Using the listing below, please gather every line containing the word "border".

⟨

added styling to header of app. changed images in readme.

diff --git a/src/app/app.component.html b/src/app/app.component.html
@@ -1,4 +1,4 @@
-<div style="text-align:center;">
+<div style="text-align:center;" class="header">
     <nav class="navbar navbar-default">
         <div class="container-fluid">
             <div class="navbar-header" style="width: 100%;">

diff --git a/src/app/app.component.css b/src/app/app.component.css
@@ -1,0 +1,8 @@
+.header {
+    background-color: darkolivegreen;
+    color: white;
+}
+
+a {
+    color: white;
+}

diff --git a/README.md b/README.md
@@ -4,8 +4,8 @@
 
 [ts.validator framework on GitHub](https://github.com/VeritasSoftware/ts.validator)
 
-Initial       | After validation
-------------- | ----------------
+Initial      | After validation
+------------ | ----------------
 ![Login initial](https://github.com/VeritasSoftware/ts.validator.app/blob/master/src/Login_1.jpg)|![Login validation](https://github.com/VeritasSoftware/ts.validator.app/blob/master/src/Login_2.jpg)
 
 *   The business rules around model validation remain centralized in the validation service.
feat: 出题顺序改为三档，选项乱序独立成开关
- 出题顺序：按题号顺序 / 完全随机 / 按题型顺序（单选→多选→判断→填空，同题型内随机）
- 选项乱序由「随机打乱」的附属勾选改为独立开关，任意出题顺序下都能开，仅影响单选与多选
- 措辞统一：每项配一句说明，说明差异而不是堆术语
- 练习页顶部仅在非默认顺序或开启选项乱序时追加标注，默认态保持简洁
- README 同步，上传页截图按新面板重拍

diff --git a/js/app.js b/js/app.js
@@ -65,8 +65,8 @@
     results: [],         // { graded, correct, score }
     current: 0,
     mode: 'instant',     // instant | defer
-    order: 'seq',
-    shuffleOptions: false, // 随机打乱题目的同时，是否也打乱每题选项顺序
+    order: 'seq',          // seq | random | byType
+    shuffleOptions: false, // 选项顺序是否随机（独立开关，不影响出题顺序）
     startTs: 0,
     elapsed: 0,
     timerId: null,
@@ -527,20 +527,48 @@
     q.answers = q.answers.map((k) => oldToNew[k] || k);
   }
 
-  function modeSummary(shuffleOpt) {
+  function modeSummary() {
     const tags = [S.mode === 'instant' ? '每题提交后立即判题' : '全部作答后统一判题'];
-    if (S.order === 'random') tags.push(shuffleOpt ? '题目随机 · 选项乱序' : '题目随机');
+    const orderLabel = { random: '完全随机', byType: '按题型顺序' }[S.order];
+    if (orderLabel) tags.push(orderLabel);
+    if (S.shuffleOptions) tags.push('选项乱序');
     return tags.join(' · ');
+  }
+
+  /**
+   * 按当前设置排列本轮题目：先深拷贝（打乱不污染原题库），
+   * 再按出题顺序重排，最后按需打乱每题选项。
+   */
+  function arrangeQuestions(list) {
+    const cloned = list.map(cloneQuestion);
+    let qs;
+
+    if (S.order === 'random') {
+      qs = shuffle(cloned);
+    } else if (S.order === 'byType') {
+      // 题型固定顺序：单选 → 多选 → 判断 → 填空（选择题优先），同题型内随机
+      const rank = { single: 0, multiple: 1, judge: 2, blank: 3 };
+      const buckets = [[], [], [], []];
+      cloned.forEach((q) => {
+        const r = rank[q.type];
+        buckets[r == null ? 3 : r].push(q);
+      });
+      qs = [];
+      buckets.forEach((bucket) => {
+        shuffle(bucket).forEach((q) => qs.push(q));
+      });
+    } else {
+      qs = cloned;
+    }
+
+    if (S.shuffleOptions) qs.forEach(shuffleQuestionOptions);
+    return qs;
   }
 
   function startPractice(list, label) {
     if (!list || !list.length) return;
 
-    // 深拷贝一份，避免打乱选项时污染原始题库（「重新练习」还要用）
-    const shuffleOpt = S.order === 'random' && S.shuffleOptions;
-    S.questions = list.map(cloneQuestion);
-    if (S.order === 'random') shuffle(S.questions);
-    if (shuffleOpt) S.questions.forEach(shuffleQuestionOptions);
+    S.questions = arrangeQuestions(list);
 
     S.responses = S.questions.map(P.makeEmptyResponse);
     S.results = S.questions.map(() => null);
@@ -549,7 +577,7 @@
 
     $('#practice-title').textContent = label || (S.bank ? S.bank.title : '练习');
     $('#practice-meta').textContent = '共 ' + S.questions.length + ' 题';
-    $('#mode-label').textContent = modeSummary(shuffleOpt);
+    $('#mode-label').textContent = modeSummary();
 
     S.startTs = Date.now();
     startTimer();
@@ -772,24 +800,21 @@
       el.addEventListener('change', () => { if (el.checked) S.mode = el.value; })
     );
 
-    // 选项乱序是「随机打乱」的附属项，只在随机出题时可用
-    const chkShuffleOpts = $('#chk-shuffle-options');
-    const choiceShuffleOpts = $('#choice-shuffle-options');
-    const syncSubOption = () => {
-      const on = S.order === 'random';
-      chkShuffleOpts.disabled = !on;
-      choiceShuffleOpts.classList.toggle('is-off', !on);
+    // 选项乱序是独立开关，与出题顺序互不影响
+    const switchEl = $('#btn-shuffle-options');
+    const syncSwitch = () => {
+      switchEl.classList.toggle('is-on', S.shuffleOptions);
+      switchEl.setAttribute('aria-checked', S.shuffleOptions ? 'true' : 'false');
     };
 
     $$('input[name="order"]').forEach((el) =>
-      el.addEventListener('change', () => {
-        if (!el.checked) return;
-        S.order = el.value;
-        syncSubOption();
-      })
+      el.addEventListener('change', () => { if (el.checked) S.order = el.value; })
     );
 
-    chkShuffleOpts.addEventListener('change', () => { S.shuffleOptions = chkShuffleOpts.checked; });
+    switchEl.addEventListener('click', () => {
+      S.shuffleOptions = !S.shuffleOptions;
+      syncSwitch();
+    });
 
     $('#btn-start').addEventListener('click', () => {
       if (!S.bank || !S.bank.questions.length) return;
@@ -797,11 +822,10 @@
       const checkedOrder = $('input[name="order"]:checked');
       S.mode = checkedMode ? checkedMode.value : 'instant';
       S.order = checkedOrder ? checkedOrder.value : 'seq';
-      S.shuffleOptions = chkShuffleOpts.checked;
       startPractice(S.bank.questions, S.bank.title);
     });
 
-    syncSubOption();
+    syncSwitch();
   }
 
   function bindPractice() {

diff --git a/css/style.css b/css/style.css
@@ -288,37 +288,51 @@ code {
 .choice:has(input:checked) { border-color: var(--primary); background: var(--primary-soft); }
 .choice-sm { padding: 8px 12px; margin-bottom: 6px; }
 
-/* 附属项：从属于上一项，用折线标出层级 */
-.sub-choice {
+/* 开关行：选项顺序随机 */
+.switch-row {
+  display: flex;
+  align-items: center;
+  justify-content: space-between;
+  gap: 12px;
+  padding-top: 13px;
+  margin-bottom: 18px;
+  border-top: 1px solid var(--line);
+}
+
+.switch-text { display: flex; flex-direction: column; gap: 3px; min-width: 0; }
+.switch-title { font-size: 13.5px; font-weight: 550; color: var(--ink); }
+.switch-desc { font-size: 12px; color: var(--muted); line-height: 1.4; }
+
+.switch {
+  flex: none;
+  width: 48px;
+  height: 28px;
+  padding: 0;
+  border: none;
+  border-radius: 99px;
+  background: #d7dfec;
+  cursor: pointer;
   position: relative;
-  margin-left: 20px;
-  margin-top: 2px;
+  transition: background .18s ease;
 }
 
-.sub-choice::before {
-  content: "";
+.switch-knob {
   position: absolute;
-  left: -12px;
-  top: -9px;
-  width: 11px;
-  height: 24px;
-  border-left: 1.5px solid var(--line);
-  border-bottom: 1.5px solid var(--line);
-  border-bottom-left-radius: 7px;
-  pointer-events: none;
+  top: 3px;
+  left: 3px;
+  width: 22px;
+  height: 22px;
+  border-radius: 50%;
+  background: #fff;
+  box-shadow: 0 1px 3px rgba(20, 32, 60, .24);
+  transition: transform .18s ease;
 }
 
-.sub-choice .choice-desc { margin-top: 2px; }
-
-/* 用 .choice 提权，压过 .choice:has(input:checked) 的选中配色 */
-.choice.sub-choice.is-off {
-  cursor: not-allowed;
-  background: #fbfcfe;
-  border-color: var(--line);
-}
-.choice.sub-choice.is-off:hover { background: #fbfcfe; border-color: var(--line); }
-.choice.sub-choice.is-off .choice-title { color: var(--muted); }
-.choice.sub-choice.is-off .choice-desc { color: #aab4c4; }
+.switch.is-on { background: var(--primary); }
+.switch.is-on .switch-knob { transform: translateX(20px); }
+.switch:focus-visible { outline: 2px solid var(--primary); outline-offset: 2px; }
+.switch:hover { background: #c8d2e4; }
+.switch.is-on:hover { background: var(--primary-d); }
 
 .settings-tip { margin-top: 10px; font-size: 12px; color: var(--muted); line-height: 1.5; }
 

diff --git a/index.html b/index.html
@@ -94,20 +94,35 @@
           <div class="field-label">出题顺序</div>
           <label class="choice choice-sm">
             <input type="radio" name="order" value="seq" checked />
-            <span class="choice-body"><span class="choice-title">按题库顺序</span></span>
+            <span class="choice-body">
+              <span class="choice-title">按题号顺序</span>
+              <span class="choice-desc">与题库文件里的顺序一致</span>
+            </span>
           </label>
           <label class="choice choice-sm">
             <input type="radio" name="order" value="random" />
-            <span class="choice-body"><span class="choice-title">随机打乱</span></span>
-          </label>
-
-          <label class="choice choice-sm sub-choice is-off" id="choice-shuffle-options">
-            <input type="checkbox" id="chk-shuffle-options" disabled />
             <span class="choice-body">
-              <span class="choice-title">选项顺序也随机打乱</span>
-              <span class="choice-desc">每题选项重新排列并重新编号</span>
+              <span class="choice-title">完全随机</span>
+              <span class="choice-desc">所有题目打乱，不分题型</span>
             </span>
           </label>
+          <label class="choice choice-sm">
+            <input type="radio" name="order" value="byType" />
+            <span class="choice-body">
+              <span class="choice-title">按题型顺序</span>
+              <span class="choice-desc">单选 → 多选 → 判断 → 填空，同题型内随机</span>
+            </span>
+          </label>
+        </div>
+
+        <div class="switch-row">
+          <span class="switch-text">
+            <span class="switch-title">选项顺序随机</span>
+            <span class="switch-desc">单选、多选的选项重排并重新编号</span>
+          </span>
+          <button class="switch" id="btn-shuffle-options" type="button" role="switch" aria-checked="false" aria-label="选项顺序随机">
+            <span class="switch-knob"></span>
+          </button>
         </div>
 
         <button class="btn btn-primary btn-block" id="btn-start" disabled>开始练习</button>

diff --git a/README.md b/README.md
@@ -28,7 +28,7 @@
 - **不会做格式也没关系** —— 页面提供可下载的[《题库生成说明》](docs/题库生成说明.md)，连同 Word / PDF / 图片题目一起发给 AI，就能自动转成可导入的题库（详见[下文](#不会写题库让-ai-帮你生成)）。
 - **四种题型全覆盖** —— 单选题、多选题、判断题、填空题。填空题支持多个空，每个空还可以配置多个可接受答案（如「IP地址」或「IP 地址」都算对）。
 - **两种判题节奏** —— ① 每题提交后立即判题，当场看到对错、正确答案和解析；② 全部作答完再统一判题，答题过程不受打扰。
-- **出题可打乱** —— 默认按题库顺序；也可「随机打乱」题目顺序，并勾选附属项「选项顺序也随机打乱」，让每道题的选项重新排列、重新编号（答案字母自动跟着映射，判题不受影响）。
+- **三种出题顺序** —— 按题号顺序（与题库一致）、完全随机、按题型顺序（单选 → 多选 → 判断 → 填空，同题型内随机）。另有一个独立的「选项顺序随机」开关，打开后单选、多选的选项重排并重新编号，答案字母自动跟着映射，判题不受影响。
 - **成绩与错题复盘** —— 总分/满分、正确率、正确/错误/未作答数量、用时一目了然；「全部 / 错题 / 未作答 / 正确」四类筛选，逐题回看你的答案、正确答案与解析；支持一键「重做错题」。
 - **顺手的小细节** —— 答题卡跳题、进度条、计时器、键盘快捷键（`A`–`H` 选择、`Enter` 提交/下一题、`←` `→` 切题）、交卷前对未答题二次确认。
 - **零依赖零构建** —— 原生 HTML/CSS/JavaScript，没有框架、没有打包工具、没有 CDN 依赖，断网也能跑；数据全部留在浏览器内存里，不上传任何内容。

⟩

# ANSWER TO THIS PROBLEM
 .choice:has(input:checked) { border-color: var(--primary); background: var(--primary-soft); }
+  border-top: 1px solid var(--line);
+  border: none;
+  border-radius: 99px;
-  border-left: 1.5px solid var(--line);
-  border-bottom: 1.5px solid var(--line);
-  border-bottom-left-radius: 7px;
+  border-radius: 50%;
-  border-color: var(--line);
-.choice.sub-choice.is-off:hover { background: #fbfcfe; border-color: var(--line); }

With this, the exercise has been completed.